What is Autism Spectrum Disorder?
Autism Spectrum Disorder is a term often used as an umbrella term for Pervasive Developmental Disorders as listed in the Diagnostic and Statistical Manual for mental disorders 4th Edition, Text revised (). Autism can be seen as a spectrum on which each individual that has it is somewhere on a continuum including Autistic disorder, PDD-NOS, Asperger’s disorder, Rett’s disorder and Childhood integrative disorder, as seen in the picture below.
Pervasive Developmental Disorders
Autism is a lifelong developmental disability whereby those affected display difficulties in the following 4 areas (By some referred to as the “Quadrant of Autism”)
1. Communication and language difficulties
* People with autism often have a language delay or total lack of language.

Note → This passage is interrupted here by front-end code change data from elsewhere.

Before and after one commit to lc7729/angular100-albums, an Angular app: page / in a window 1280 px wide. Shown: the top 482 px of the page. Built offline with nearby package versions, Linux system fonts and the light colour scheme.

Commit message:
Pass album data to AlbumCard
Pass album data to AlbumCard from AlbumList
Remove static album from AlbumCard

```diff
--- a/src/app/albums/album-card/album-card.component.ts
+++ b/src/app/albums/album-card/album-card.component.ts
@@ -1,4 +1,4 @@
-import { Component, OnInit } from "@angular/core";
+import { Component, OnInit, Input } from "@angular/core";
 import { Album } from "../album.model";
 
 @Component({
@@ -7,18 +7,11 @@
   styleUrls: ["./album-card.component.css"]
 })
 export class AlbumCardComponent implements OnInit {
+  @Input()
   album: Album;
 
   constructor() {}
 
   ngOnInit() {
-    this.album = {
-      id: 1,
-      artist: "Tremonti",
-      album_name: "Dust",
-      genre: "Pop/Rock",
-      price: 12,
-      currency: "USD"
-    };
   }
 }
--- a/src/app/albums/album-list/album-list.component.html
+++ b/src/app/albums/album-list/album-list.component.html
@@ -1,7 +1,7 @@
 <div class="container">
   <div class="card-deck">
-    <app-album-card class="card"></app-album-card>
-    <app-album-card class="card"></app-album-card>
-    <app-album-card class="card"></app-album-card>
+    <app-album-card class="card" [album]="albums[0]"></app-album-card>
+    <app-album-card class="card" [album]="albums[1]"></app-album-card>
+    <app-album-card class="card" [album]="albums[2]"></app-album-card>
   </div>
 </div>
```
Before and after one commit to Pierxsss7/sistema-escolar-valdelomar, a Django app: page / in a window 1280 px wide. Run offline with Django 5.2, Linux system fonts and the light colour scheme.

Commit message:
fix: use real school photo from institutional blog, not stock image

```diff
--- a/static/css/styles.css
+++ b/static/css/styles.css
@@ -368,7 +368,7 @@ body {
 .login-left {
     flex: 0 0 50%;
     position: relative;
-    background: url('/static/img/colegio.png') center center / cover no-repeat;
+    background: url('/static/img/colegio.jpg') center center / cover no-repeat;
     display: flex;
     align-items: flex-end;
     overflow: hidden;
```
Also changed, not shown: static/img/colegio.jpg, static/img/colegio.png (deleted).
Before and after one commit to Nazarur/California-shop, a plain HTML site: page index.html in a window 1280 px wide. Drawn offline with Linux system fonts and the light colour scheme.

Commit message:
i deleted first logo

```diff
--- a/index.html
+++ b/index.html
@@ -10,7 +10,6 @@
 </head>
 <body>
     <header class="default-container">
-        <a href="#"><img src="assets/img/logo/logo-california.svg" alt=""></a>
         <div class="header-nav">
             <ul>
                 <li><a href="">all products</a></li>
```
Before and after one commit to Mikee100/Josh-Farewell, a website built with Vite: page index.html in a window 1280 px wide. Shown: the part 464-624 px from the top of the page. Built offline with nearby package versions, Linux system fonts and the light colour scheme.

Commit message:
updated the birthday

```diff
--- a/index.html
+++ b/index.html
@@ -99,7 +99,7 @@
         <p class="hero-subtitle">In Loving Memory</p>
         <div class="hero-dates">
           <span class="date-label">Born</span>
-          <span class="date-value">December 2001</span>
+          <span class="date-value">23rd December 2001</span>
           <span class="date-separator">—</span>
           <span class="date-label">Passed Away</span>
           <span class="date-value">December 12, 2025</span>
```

They often lack communicative intent, and those with adequate speech struggle to initiate or sustain a conversation with others.
2. Difficulties in relating to other people
* People with autism often do not make eye contact and struggles to develop peer relationships or seeking enjoyment with others. For instance, they do not like participating in simple social play or games and prefer solitary activities.
3. A narrow restricted repertoire of thinking and behaviour
* People with autism often have a preoccupation with one or more stereotyped and restricted patterns of interest and find it difficult if there is a change in routine. They like predictability throughout their day as this lessens their anxiety. Stereotyped and repetitive motor mannerisms are also often prevalent.
4. Difficulties with sensory integration
* Sensory integration refers to how people use the information provided by all the sensations coming from within the body and from the external environment. People with autism either have hyper sensitive sensory systems or hypo-sensitive.
Although statistics about the prevalence of Autism varies, Autism Western Cape estimates that 1 in 86 children in South Africa under the age of 6 years are affected by it. Autism is 4 times more prevalent in boys than in girls.
You are more than welcome to contact us if you suspect that your child might be displaying some of these difficulties.